Throughout the Sacramento River Basin there are numerous lakes, rivers, and streams currently on the Clean Water Act Section 303(d) list of impaired water bodies for mercury. Mercury enters waterways when soils erode, atmospheric dust falls to the ground, and mineral springs discharge. Another significant source is cinnabar ore (mercury sulfide) that was mined in the Inner Coast Ranges for elemental mercury (quicksilver). This liquid form of mercury was transported from the Coast Ranges to the Sierra Nevada for gold recovery where several million pounds of mercury were lost to the environment during the gold rush.

Today, contaminated mine sites, riverbanks, and debris basins are a legacy source of mercury, and the scale is daunting, with more than 47,000 abandoned mines in California. Liquid mercury is encountered today by large- and small-scale dredging operations in the rivers and streams once used to wash away unwanted waste from historical mine operations. In urban areas, municipal stormwater and sewage also contain mercury from various consumer products.

Why Mercury Is a Problem

Methylmercury is a potent neurotoxin, and thousands of people eat fish and shellfish from mercury-contaminated waterways in the Sacramento River Basin. Methylmercury is readily absorbed from water and food, and therefore concentrations multiply greatly between water and top predators of aquatic food chains. The cumulative result of this bioaccumulation is more than million-fold increases in concentrations of methylmercury in predatory fish such as bass and fish-eating wildlife such as terns and eagles.

State regulators recently listed 100 water bodies throughout the Central Valley as impaired by mercury. Mercury contamination affects aquatic life and wildlife habitat; sport, subsistence, and commercial fishing; and rare and endangered species habitat. State health managers have posted dozens of fish consumption advisories.

Addressing the Mercury Problem

Government and land management agencies are tasked with cleaning up mercurycontaminated areas on public lands. Meanwhile, there are few incentives for voluntary private lands cleanup, and regulations regarding assessment and cleanup target levels are not always consistent or understandable. Reducing methylmercury levels in fish will require local, waterway-specific solutions because each waterway has its own unique set of mercury sources, land ownership patterns, and available resources. Both sources and the process of converting elemental mercury into methylmercury must be addressed. It takes less than half of a measuring cup of methylmercury to contaminate 3 million fish to levels above consumption advisories. That amount is a small fraction of the 1,500 pounds (which would fill 25 two-liter bottles) of all the mercury carried by the Sacramento River annually, which in turn is a minuscule portion of the 3 million tons (which would fill 40,000 truckloads) of sediment delivered by the river contaminated by that mercury.

Transformation of various kinds of mercury into methylmercury is a crucial step in the bioaccumulation process.
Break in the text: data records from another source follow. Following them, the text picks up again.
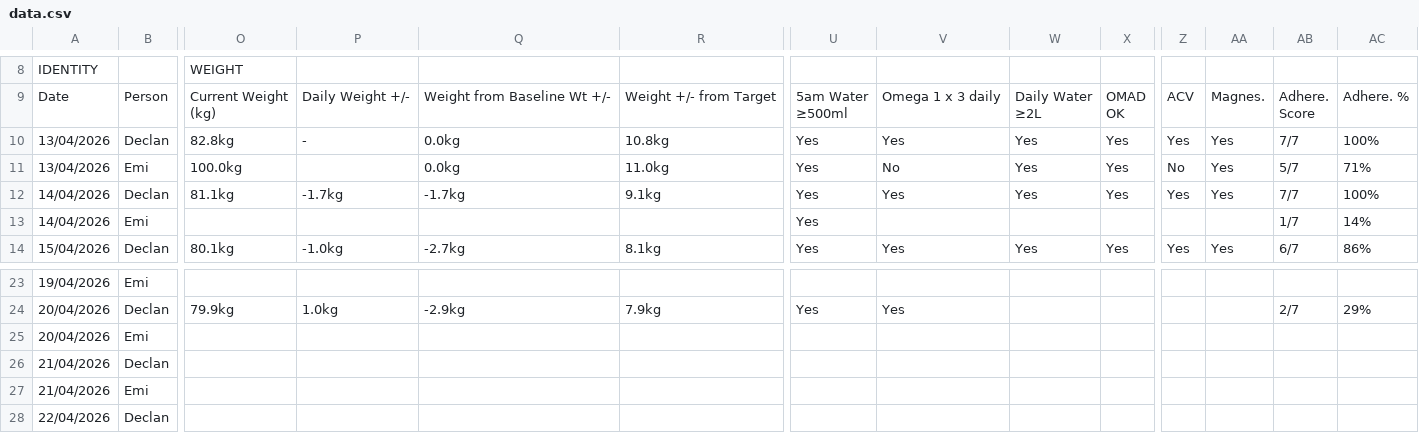
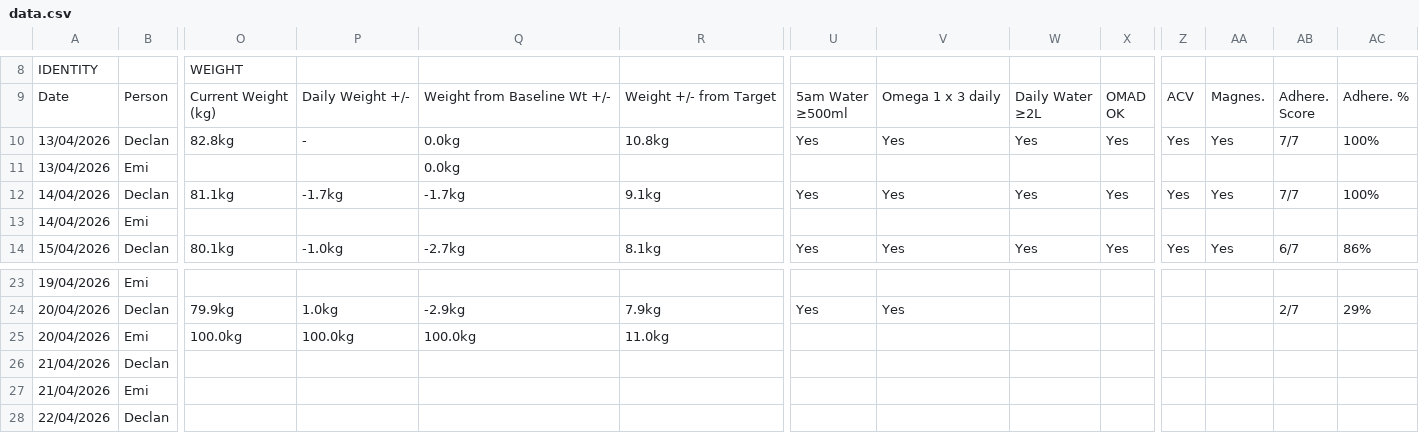
Before and after one commit to Declan2501/54-protocol, a CSV file: data.csv, drawn as a sheet; only a part is shown, gaps mark what is left out; removed rows and columns are numbered as before the commit, all else as after; rows hold the shown columns only; the diff names each change by its address in the sheet, - before the commit and + after, or states it on an @@ line.

Commit message:
Auto update data.csv

```diff
--- a/data.csv
+++ b/data.csv
-row 11: 13/04/2026 | Emi | 100.0kg |  | 0.0kg | 11.0kg | Yes | No | Yes | Yes | No | Yes | 5/7 | 71%
+row 11: 13/04/2026 | Emi |  |  | 0.0kg
-U13: Yes
+U13: (empty)
-AB13: 1/7
+AB13: (empty)
-AC13: 14%
+AC13: (empty)
-O25: (empty)
+O25: 100.0kg
-P25: (empty)
+P25: 100.0kg
-Q25: (empty)
+Q25: 100.0kg
-R25: (empty)
+R25: 11.0kg
```
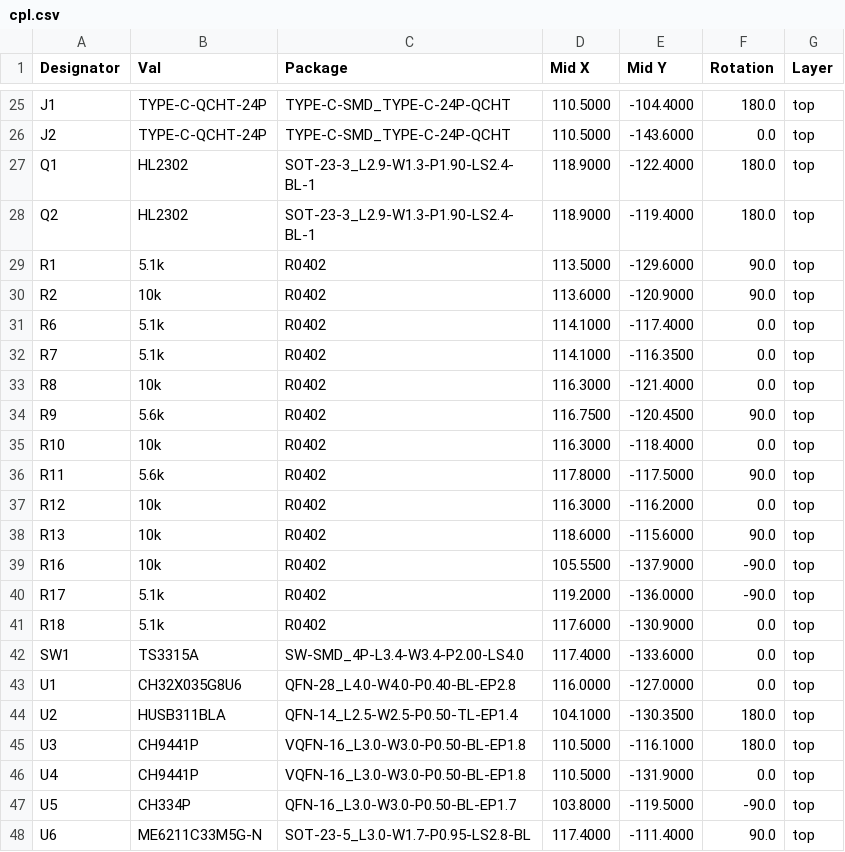
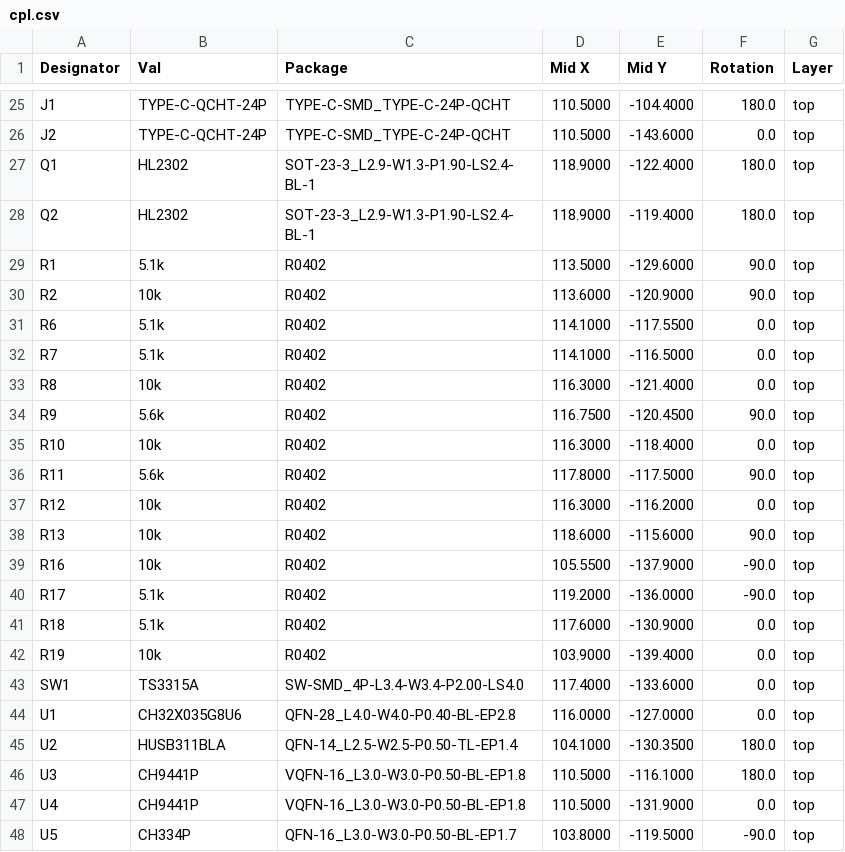
Before and after one commit to fcjr/restorekit, a CSV file: hardware/dongle-pro-v2/mfg-jlcpcb/cpl.csv, drawn as a sheet; only a part is shown, gaps mark what is left out; the shorter side is filled out with more unchanged rows.

```diff
--- a/hardware/dongle-pro-v2/mfg-jlcpcb/cpl.csv
+++ b/hardware/dongle-pro-v2/mfg-jlcpcb/cpl.csv
@@ -30,4 +30,4 @@ R1,5.1k,R0402,113.5000,-129.6000,90.0,top
 R2,10k,R0402,113.6000,-120.9000,90.0,top
-R6,5.1k,R0402,114.1000,-117.4000,0.0,top
-R7,5.1k,R0402,114.1000,-116.3500,0.0,top
+R6,5.1k,R0402,114.1000,-117.5500,0.0,top
+R7,5.1k,R0402,114.1000,-116.5000,0.0,top
 R8,10k,R0402,116.3000,-121.4000,0.0,top
@@ -41,2 +41,3 @@ R17,5.1k,R0402,119.2000,-136.0000,-90.0,top
 R18,5.1k,R0402,117.6000,-130.9000,0.0,top
+R19,10k,R0402,103.9000,-139.4000,0.0,top
 SW1,TS3315A,SW-SMD_4P-L3.4-W3.4-P2.00-LS4.0,117.4000,-133.6000,0.0,top
```
Also changed, not shown: hardware/dongle-pro-v2/mfg-jlcpcb/bom.csv, hardware/dongle-pro-v2/panel/mfg-jlcpcb/bom.csv, 46 other files.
An unfortunate irony is that more productive ecosystems such as wetlands and flooded agriculture tend to generate more methylmercury. A national survey by the USGS of 21 large watersheds across the U.S. demonstrated that methylmercury levels in fish were determined largely by methylmercury concentration in water, and that the percentage of wetlands in these watersheds was an important factor influencing methylmercury concentrations in water. The CALFED Program provided more than $30 million for scientific research into the status of mercury in the Delta and the mechanisms that control the formation of methylmercury. Now actions are needed to implement control measures. Proponents of projects—to rehabilitate land, restore riparian habitat, and manage sediment and water—need tools and incentives to encourage environmentally sound removal techniques that minimize the transport of mercury and its transformation to methylmercury. Regulators need to measure current conditions and to monitor over time the effectiveness of their policies on project outcomes. Health officials need to convey accurate, relevant public messages.

The above article is reprinted A Roadmap to Watershed Management, in the chapter Sacramento River Basin.